The wikileak’s U.S. cables release wasn’t even’t mentioned on the news in China.  A search on China Daily just returns information about Julian Assanage.  I think the concept of wikileaks really scares the Chinese  government.  And to make matters worse, they blatently lie publically about their censorship, such as Liu Zhengrong, the Deputy Chief of Internet Affairs quoted as saying: China is no different from Western nations such as the United States and Britain in the methods it uses to regulate the Internet” – really, then why has the viral quote “My father is Li Gang!” mouthed by his intoxicated son after killing a girl with his VW sedan been censored from Chinese forums?

Or tell the Deputy Chief’s statement of: “You can compare China with Western countries. Chinese people have easy rein to express their opinions” to Zhao Lianhai, the father of an infant who died from contaminated milk who tried to raise awareness via online communities and has been recently jailed for “inciting social disorder”.
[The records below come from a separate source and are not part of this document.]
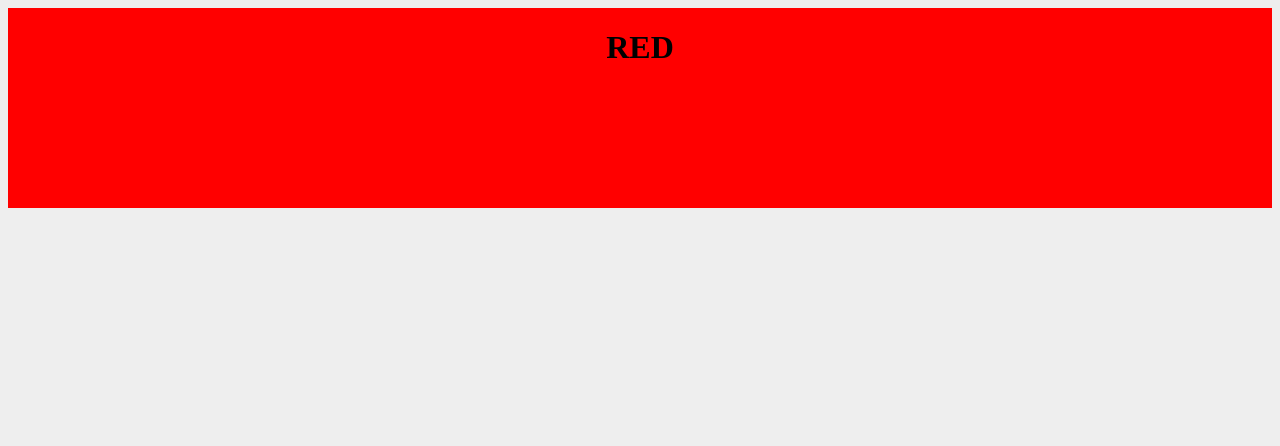
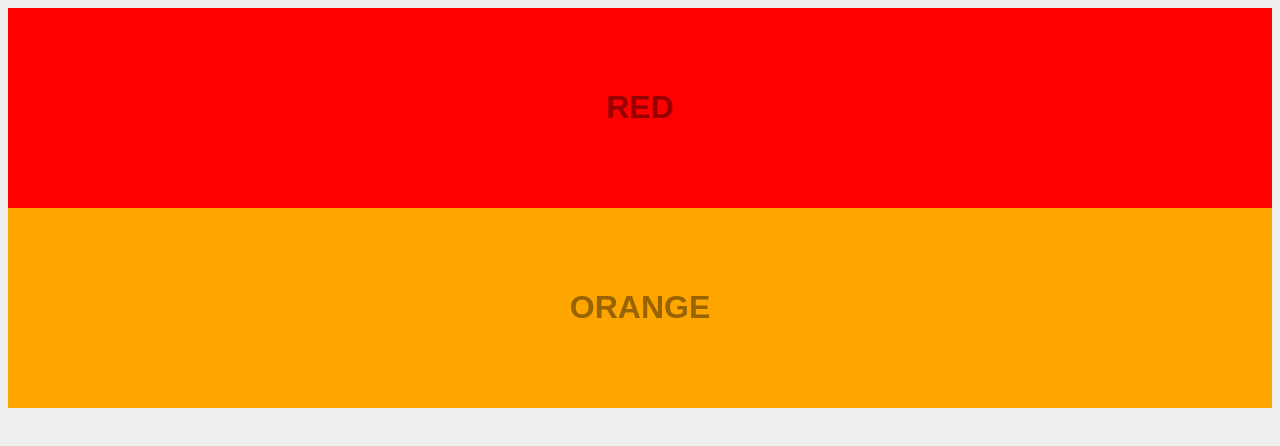
Before and after one commit to ThumbsUpGif/RainbowProject, a plain HTML site: page index.html in a window 1280 px wide. Drawn offline with Linux system fonts and the light colour scheme.

Commit message:
added orange colour

```diff
--- a/index.html
+++ b/index.html
@@ -15,5 +15,12 @@
         </div>
     </div>
 
+    <div class="orange_background">
+        <div class="colourname">
+    <h1>ORANGE</h1>
+        </div>
+    </div>
+
+
 </body>
 </html>
--- a/styles.css
+++ b/styles.css
@@ -4,11 +4,13 @@
 
 body {
     background-color: #eee;
+    font-family: Arial, Helvetica, sans-serif;
 }
 
 .colourname {
     position: absolute;
     left: 50%;
+    margin-top: 60px;
     /* top: 50%; */
     transform: translate(-50%, 0%);
 }
@@ -17,4 +19,12 @@ body {
     width: vw;
     height: 200px;
     background-color: red;
+    color: rgb(150, 0, 0);
 }
+
+.orange_background {
+    width: vw;
+    height: 200px;
+    background-color: orange;
+    color: rgb(152, 99, 2);
+}
```
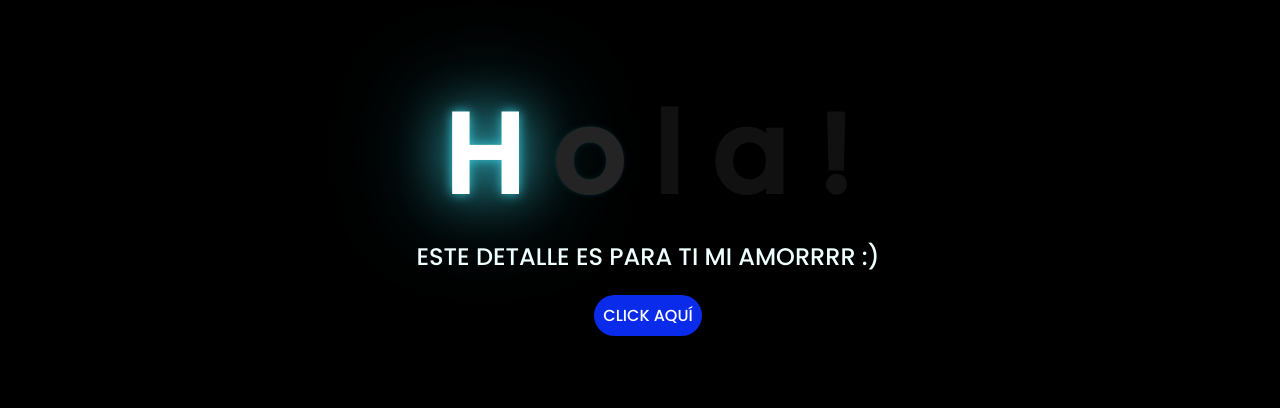
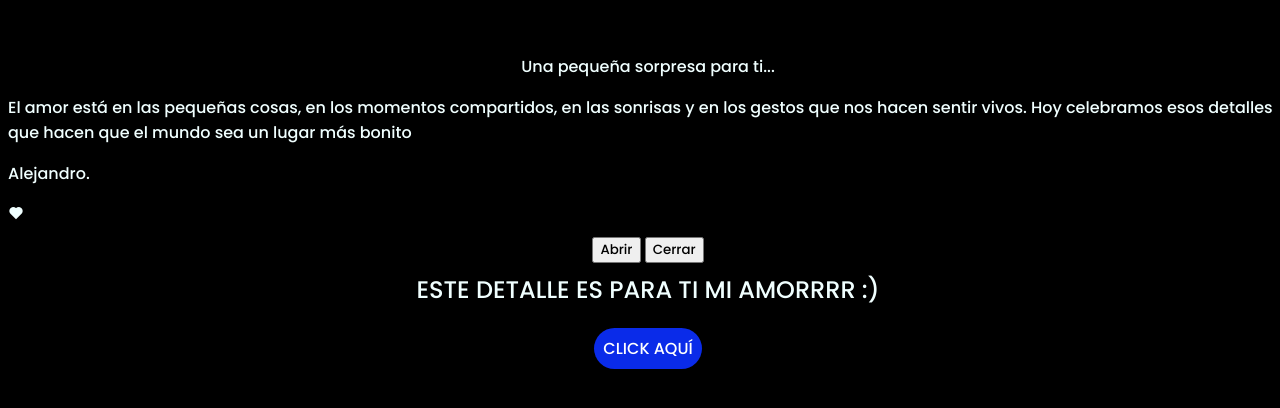
Before and after one commit to ArceaA/flores-amarillas-Narki, a plain HTML site: page index.html in a window 1280 px wide. Shown: the part 132-540 px from the top of the page. Drawn offline with nearby package versions, Linux system fonts and the light colour scheme; a web font is replaced by a local one.

Commit message:
Update index.html

```diff
--- a/index.html
+++ b/index.html
@@ -7,16 +7,38 @@
     <meta name="viewport" content="width=device-width, initial-scale=1.0">
     <link rel="stylesheet" href="css/style.css">
     <link rel="icon" href="img/flowers.png" type="image/x-icon">
+     <link rel="preconnect" href="https://fonts.googleapis.com" />
+    <link rel="preconnect" href="https://fonts.gstatic.com" crossorigin />
+    <link
+      href="https://fonts.googleapis.com/css2?family=DM+Serif+Text:ital@0;1&family=Outfit:wght@100..900&family=Roboto:ital,wght@0,100;0,300;0,400;0,500;0,700;0,900;1,100;1,300;1,400;1,500;1,700;1,900&family=Young+Serif&display=swap"
+      rel="stylesheet"
+    />
+    <link
+      href="https://cdn.jsdelivr.net/npm/boxicons@2.1.2/css/boxicons.min.css"
+      rel="stylesheet"
+    />
     <title>Flowers</title>
 </head>
 
 <body>
-    <div class="greetings">
-        <span>H</span>
-        <span>o</span>
-        <span>l</span>
-        <span>a</span>
-        <span>!</span>
+    <p class="psorpresa">Una pequeña sorpresa para ti...</p>
+
+    <div class="contenedor" id="AbrirContenedor">
+      <div class="superior"></div>
+      <div class="mensaje">
+        El amor está en las pequeñas cosas, en los momentos compartidos, en las
+        sonrisas y en los gestos que nos hacen sentir vivos. Hoy celebramos esos
+        detalles que hacen que el mundo sea un lugar más bonito
+        <p>Alejandro.</p>
+      </div>
+      <div class="carta">
+        <i class="bx bxs-heart"></i>
+      </div>
+    </div>
+
+    <div class="botones">
+      <button class="boton" id="Abrir">Abrir</button>
+      <button class="boton" id="Cerrar">Cerrar</button>
     </div>
     <div class="description">
         <span>ESTE DETALLE ES PARA TI MI AMORRRR :)</span>
```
Another great example of this insane paranoia on speech – Liu Xiaobo, this year’s Nobel Peace Prize recipient.  Liu’s an author and a political activist, he co-wrote Charter 8 for free elections, freedom of expression, and a democracy inside of China.  Where is he now?  In jail.  What does the CCP’s Foreign Ministry think of the Nobel Prize committee? “The erroneous decision not only has met with firm opposition by the entire Chinese nation, but is dismissed by the vast majority of countries upholding justice in the world.”  And so they’ve decided to start their own, “Confusius Peace Prize” it sounds like a joke but it’s not.  They even went so far as to strong arm other countries to boycott the Nobel Peace Prize ceremony this year.  To me, that level of paranoia and belief that you can control worldwide information is borderline insane, it’s not sustainable and it will have a breaking point.

After reading Wild Swans and seeing the smirking portrait of Mao looming over Tianmen Square, my impression of Chinese politics really soured.  It is my belief that in 20 years, his portrait will be taken down from Tianamen Square.  With so many students of the younger generation studying oversees, I can only imagine that when they return to China, they will want to shed the politics of control and censorship and turn a new leaf.  Currently there is apathy, we found that most people we talked to didn’t buy into the CCP or the need for censorship, but the idea of it just led to a shrug of the shoulders.  So my big curiosity – what’s going to lead to that change?

Read Part I of my look back at China.